"My vote to decriminalize homelessness … was both a moral decision and a policy decision," she recently told Austonia.

Pool outraised her opponent by a wide margin, with around $63,000 in donations, compared to Witt's $18,000, according to the latest round of campaign finance reports.

Witt, a renter who claims to be the "truly progressive" candidate, supports improving mobility and reforming Austin's zoning code to allow for more diverse housing stock.

She supports the council's June 2019 decision to overturn the camping ban and told Austonia last month that, if elected, she would focus on freeing up housing assets for homeless residents in the short term and investing in homelessness prevention in the long term.
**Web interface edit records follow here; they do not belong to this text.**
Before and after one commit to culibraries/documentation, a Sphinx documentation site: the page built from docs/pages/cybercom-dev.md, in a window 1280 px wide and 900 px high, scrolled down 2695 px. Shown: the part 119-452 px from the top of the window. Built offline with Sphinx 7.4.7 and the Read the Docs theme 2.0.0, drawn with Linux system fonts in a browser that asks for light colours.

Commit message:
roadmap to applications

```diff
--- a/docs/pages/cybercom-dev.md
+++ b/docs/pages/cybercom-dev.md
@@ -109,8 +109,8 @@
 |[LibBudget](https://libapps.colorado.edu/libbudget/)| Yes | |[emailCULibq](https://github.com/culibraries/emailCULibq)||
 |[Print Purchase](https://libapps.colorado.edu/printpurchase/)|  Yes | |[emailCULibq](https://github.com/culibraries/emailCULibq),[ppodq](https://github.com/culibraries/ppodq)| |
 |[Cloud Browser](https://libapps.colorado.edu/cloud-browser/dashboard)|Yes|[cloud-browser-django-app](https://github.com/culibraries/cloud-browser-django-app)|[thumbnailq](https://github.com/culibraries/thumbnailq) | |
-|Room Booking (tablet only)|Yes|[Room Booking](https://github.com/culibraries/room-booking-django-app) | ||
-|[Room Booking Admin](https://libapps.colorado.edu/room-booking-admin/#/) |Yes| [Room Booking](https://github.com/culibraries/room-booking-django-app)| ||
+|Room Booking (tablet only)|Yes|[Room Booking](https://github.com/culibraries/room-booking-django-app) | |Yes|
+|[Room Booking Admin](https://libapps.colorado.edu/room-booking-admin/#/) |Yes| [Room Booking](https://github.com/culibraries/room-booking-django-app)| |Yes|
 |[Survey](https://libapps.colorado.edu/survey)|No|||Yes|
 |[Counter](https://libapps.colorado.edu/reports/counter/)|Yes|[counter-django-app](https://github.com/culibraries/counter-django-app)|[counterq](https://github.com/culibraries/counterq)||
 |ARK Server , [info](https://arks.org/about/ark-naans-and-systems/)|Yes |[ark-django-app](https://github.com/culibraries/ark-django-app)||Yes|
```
Travis County saw record voter turnout this election, with 40,530 District 7 residents casting a ballot in this year's race, compared to 29,757 in 2016.

Popular

(Stubb's Austin/Instagram)

After a long, long year without live music, Austin has waited patiently for a return that has finally come. Festivals are planning returns and even venues that adhered strictly to safety protocols during the pandemic are feeling safe enough to gather again in person.

Starting in just a few short days, you can finally enjoy what makes Austin, well, Austin again. Here are a few of the live shows to look forward to.

Keep Reading Show less

We asked you what you wanted and you told us. More newsletter!

Austonia launched its new and improved newsletter today. You can expect:

  • 100% Austin news, info and entertainment
  • Sent straight to your inbox at 6 a.m. every morning
  • In 5 minutes or less, you're fully informed and ready for a great day

Sign up here:

Austin has been on the fast-track to growth for 10 years, according to Census data. (Stuart Seeger/CC)

Austin is on a rollercoaster that only goes up, according to the new U.S. Census Bureau data that says the city has been the fastest-growing large metropolitan area in the U.S. for a full 10 years.

Keep Reading Show less